Each of the webinars featured input from two theologians: one connected to AMBS and another from Indonesia. Each evening offered the chance to examine a specific aspect of peace theology.
Daily themes consisted of peace in the biblical story, peace in Anabaptist history and theology, and peace in Christian-Muslim relations. The final topic was especially relevant for participants from Indonesia, the country with the world’s largest Muslim population.
Chialis Thuan, who translated between English and Indonesian for the webinars, was amazed at the turnout. She and her husband, Santoso, are from Indonesia and living in Elkhart, Ind., while Santoso is studying at AMBS.
The desire for fellowship and connection between Anabaptist leaders in the Southeast Asian archipelago has felt especially vital since the onset of the pandemic.
Joe Sawatzky, the liaison for a partnership between AMBS and MMN, said the idea came out of a desire to connect Indonesian Anabaptists with their North American counterparts. AMBS and MWC, which share a desire to strengthen the Anabaptist theological identity among MWC’s member churches, were natural partners. MMN, which shares in that partnership through AMBS’s Global Anabaptist Education initiative, was also on board.
The plan was to host the event in person in Indonesia, spread over two or three weekends in the months before the MWC assembly in July. Due to rising COVID-19 cases and the emergence of the Omicron variant, the event moved online. This made it easier to attend for those who would have had physical or financial barriers to travel.
“There was so much energy,” Thuan said. “The pastors in Indonesia were thirsty to learn more.”
Thuan saw the webinar series as an opportunity not just for pastors and church leaders in Indonesia to connect with one another but also with the global Anabaptist church.
“[Attendees] felt like they are not just a small congregation in Indonesia, but they have brothers and sisters internationally that they can meet, even though they haven’t met in person,” she said.
AMBS President David Boshart said Anabaptist leaders around the world “have said that the most urgent need is to strengthen the Anabaptist identity of congregations and pastors.” He believes AMBS and MMN “together can accelerate and deepen our engagement” with MWC members.
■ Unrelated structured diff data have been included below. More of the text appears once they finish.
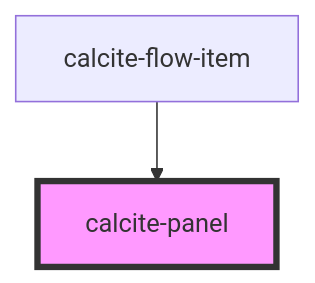
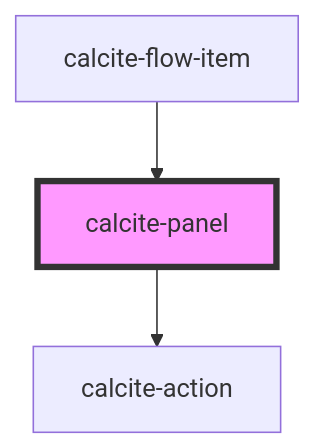
Before and after one commit to Esri/calcite-app-components: the diagram in src/components/calcite-panel/readme.md, drawn with Mermaid. The commit also changed other lines of this file and 7 other files, not shown here.

````diff
--- a/src/components/calcite-panel/readme.md
+++ b/src/components/calcite-panel/readme.md
@@ -21,5 +43,6 @@
 ```mermaid
 graph TD;
+  calcite-panel --> calcite-action
   calcite-flow-item --> calcite-panel
   style calcite-panel fill:#f9f,stroke:#333,stroke-width:4px
 ```
````
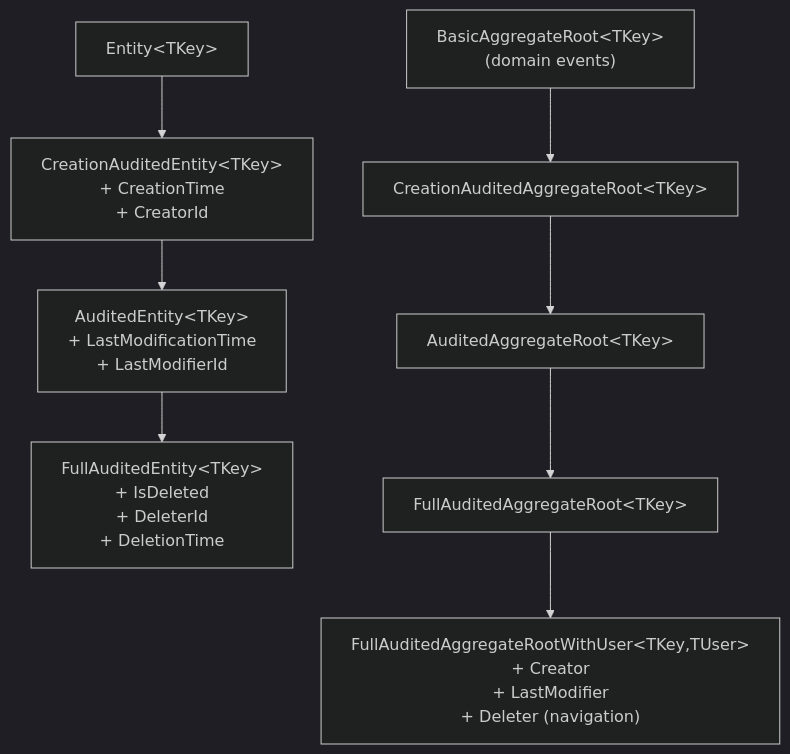
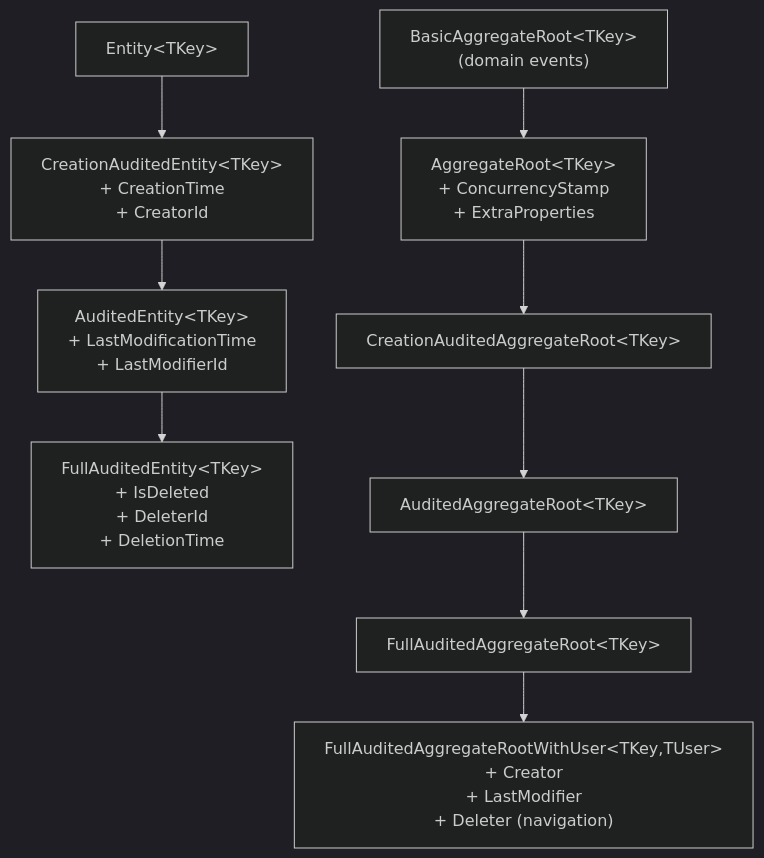
The diagram in ddd/entities-and-aggregates.mdx (mintlify-atlas/docs-wiki-77697fc1), drawn with Mermaid (dark theme) before and after one commit. The commit also changed other lines of this file and 37 other files, not shown here.

````diff
--- a/ddd/entities-and-aggregates.mdx
+++ b/ddd/entities-and-aggregates.mdx
@@ -146,16 +154,17 @@
 ```mermaid
 graph TD
     E["Entity&lt;TKey&gt;"]
     CE["CreationAuditedEntity&lt;TKey&gt;\n+ CreationTime\n+ CreatorId"]
     AE["AuditedEntity&lt;TKey&gt;\n+ LastModificationTime\n+ LastModifierId"]
     FE["FullAuditedEntity&lt;TKey&gt;\n+ IsDeleted\n+ DeleterId\n+ DeletionTime"]
 
     BA["BasicAggregateRoot&lt;TKey&gt;\n(domain events)"]
+    AR["AggregateRoot&lt;TKey&gt;\n+ ConcurrencyStamp\n+ ExtraProperties"]
     CA["CreationAuditedAggregateRoot&lt;TKey&gt;"]
     AA["AuditedAggregateRoot&lt;TKey&gt;"]
     FA["FullAuditedAggregateRoot&lt;TKey&gt;"]
     FAU["FullAuditedAggregateRootWithUser&lt;TKey,TUser&gt;\n+ Creator\n+ LastModifier\n+ Deleter (navigation)"]
 
     E --> CE --> AE --> FE
-    BA --> CA --> AA --> FA --> FAU
+    BA --> AR --> CA --> AA --> FA --> FAU
 ```
````
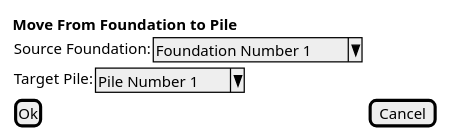
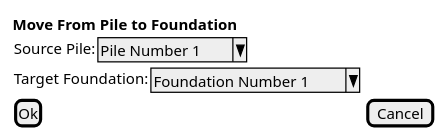
The diagram in userInterface/MovePileToFoundation.puml (ciscoruiz/klondike), drawn with PlantUML before and after one commit.

Commit message:
Show the user interface prototype for MovePileToFoundation

```diff
--- a/userInterface/MovePileToFoundation.puml
+++ b/userInterface/MovePileToFoundation.puml
@@ -1,10 +1,10 @@
 @startsalt
 
 {
-<b>Move From Foundation to Pile
-   { Source Foundation: | ^Foundation Number 1^ }
-   { Target Pile: | ^Pile Number 1^ }
+<b>Move From Pile to Foundation
+   { Source Pile: | ^Pile Number 1^ }
+   { Target Foundation: | ^Foundation Number 1^ }
    [Ok]|[Cancel]
 }
 
 @endsalt
```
Eventually, at the end of the first evening’s session, attendees began to sign off. Santoso and Sawatzky invited everyone back for the next session, “Peace in Anabaptist History and Theology.”
The next evening, Santoso captured a screenshot of the participants, documenting the new chapter of Anabaptist history they are writing together.
“Say, ‘Peace!’ ” said Santoso to the group. Across the multitude of virtual windows, believers from distant places did so in unison.